=== Section Start ===

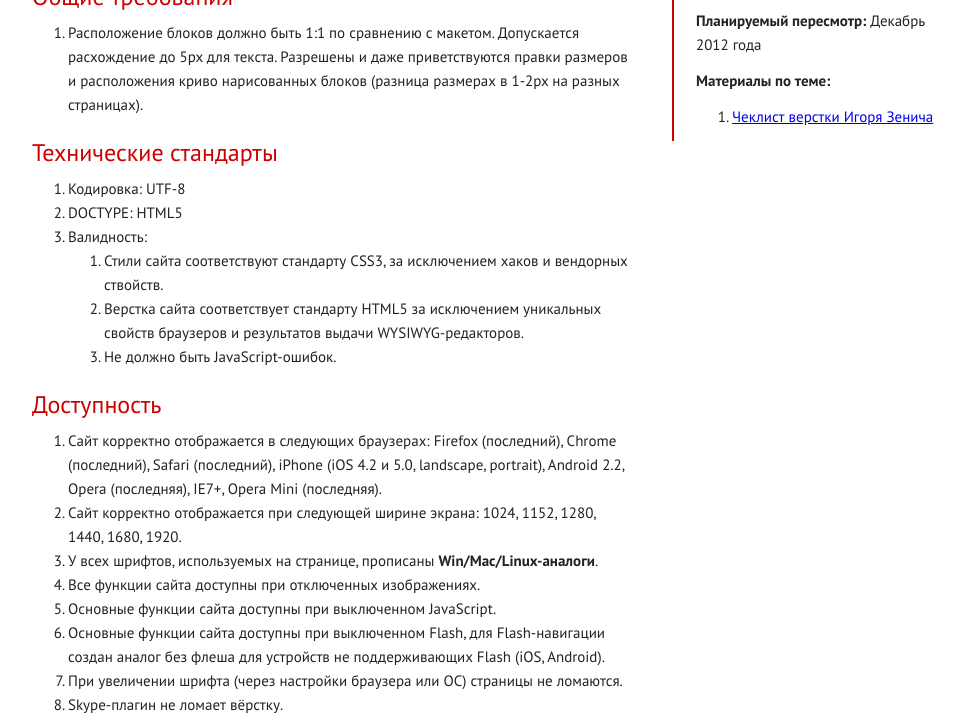
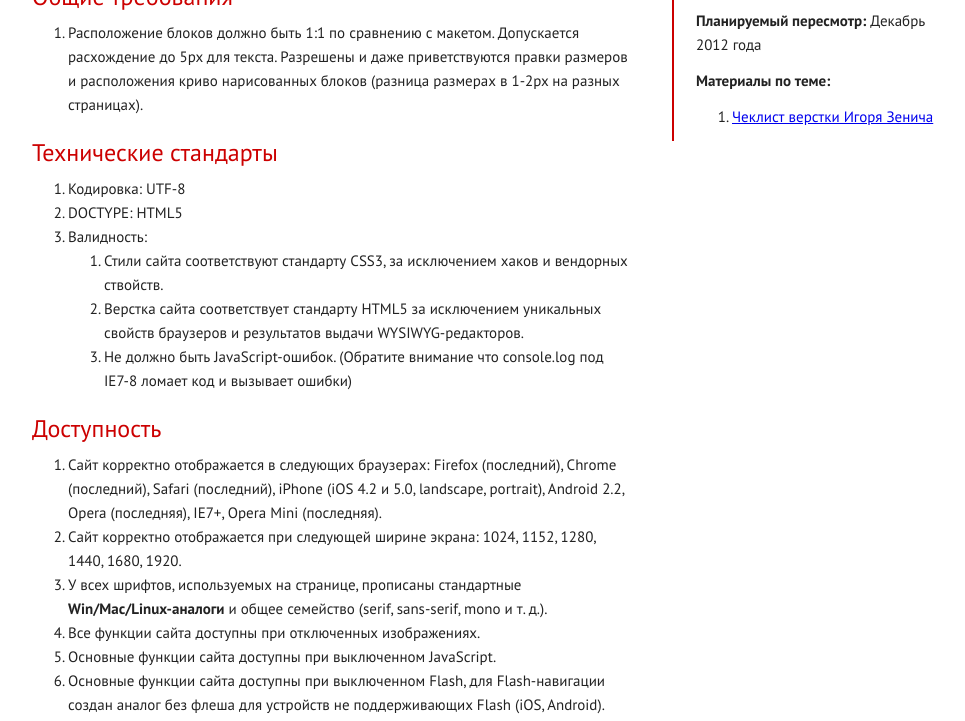
Before and after one commit to safarov/html-guidelines, a plain HTML site: page checklist.html in a window 1280 px wide. Shown: the part 231-952 px from the top of the page, without its empty margins (138-1103 px from the left). Drawn offline with Linux system fonts and the light colour scheme.

Commit message:
added base settings for fonts

```diff
--- a/checklist.html
+++ b/checklist.html
@@ -42,7 +42,7 @@
 <ol>
 <li>Стили сайта соответствуют стандарту CSS3, за исключением хаков и вендорных ствойств.</li>
 <li>Верстка сайта соответствует стандарту HTML5 за исключением уникальных свойств браузеров и результатов выдачи WYSIWYG-редакторов.</li>
-<li>Не должно быть JavaScript-ошибок.</li>
+<li>Не должно быть JavaScript-ошибок. (Обратите внимание что console.log под IE7-8 ломает код и вызывает ошибки)</li>
 </ol></li>
 </ol>
 
@@ -51,7 +51,7 @@
 <ol>
 <li>Сайт корректно отображается в следующих браузерах: Firefox (последний), Chrome (последний), Safari (последний), iPhone (iOS 4.2 и 5.0, landscape, portrait), Android 2.2, Opera (последняя), IE7+, Opera Mini (последняя).</li>
 <li>Сайт корректно отображается при следующей ширине экрана: 1024, 1152, 1280, 1440, 1680, 1920.</li>
-<li>У всех шрифтов, используемых на странице, прописаны <strong>Win/Mac/Linux-аналоги</strong>.</li>
+<li>У всех шрифтов, используемых на странице, прописаны стандартные <strong>Win/Mac/Linux-аналоги</strong> и общее семейство (serif, sans-serif, mono и т. д.).</li>
 <li>Все функции сайта доступны при отключенных изображениях.</li>
 <li>Основные функции сайта доступны при выключенном JavaScript.</li>
 <li>Основные функции сайта доступны при выключенном Flash, для Flash-навигации создан аналог без флеша для устройств не поддерживающих Flash (iOS, Android).</li>
@@ -156,7 +156,7 @@
 <ol>
 <li>У всех страниц которые не нужно индексировать (страницы CMS, поисковая выдача) прописан meta-тег &#8220;<strong>robots</strong>&#8221; со значением &#8220;<strong>noindex</strong>&#8221;.</li>
 <li>Контент на странице который не нужно индексировать обернут тегом <code>&lt;noindex&gt;</code>.
-Ссылки котроые не нужно индексировать (например пользовательнские разделы сайта) имеют аттрибут <strong>rel=&#8221;nofollow&#8221;</strong>.</li>
+Ссылки котроые не нужно индексировать (например пользовательские разделы сайта) имеют аттрибут <strong>rel=&#8221;nofollow&#8221;</strong>.</li>
 <li>Для поддержваемых нами типов контета прописана микродата (смотри стандарт).</li>
 <li>Для автосайтов информация об автомобилях оформлена микроформатами <strong>hProduct</strong> и <strong>hReview</strong>.</li>
 </ol>
```
Also changed, not shown: blocks/_b-reset/b-reset.styl (line endings or trailing spaces).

=== Section End ===

WHAT TO DO: In full and without error, repeat the listing above, omitting its images.

PROBLEM SOLUTION:
Before and after one commit to safarov/html-guidelines, a plain HTML site: page checklist.html in a window 1280 px wide. Shown: the part 231-952 px from the top of the page, without its empty margins (138-1103 px from the left). Drawn offline with Linux system fonts and the light colour scheme.

Commit message:
added base settings for fonts

```diff
--- a/checklist.html
+++ b/checklist.html
@@ -42,7 +42,7 @@
 <ol>
 <li>Стили сайта соответствуют стандарту CSS3, за исключением хаков и вендорных ствойств.</li>
 <li>Верстка сайта соответствует стандарту HTML5 за исключением уникальных свойств браузеров и результатов выдачи WYSIWYG-редакторов.</li>
-<li>Не должно быть JavaScript-ошибок.</li>
+<li>Не должно быть JavaScript-ошибок. (Обратите внимание что console.log под IE7-8 ломает код и вызывает ошибки)</li>
 </ol></li>
 </ol>
 
@@ -51,7 +51,7 @@
 <ol>
 <li>Сайт корректно отображается в следующих браузерах: Firefox (последний), Chrome (последний), Safari (последний), iPhone (iOS 4.2 и 5.0, landscape, portrait), Android 2.2, Opera (последняя), IE7+, Opera Mini (последняя).</li>
 <li>Сайт корректно отображается при следующей ширине экрана: 1024, 1152, 1280, 1440, 1680, 1920.</li>
-<li>У всех шрифтов, используемых на странице, прописаны <strong>Win/Mac/Linux-аналоги</strong>.</li>
+<li>У всех шрифтов, используемых на странице, прописаны стандартные <strong>Win/Mac/Linux-аналоги</strong> и общее семейство (serif, sans-serif, mono и т. д.).</li>
 <li>Все функции сайта доступны при отключенных изображениях.</li>
 <li>Основные функции сайта доступны при выключенном JavaScript.</li>
 <li>Основные функции сайта доступны при выключенном Flash, для Flash-навигации создан аналог без флеша для устройств не поддерживающих Flash (iOS, Android).</li>
@@ -156,7 +156,7 @@
 <ol>
 <li>У всех страниц которые не нужно индексировать (страницы CMS, поисковая выдача) прописан meta-тег &#8220;<strong>robots</strong>&#8221; со значением &#8220;<strong>noindex</strong>&#8221;.</li>
 <li>Контент на странице который не нужно индексировать обернут тегом <code>&lt;noindex&gt;</code>.
-Ссылки котроые не нужно индексировать (например пользовательнские разделы сайта) имеют аттрибут <strong>rel=&#8221;nofollow&#8221;</strong>.</li>
+Ссылки котроые не нужно индексировать (например пользовательские разделы сайта) имеют аттрибут <strong>rel=&#8221;nofollow&#8221;</strong>.</li>
 <li>Для поддержваемых нами типов контета прописана микродата (смотри стандарт).</li>
 <li>Для автосайтов информация об автомобилях оформлена микроформатами <strong>hProduct</strong> и <strong>hReview</strong>.</li>
 </ol>
```
Also changed, not shown: blocks/_b-reset/b-reset.styl (line endings or trailing spaces).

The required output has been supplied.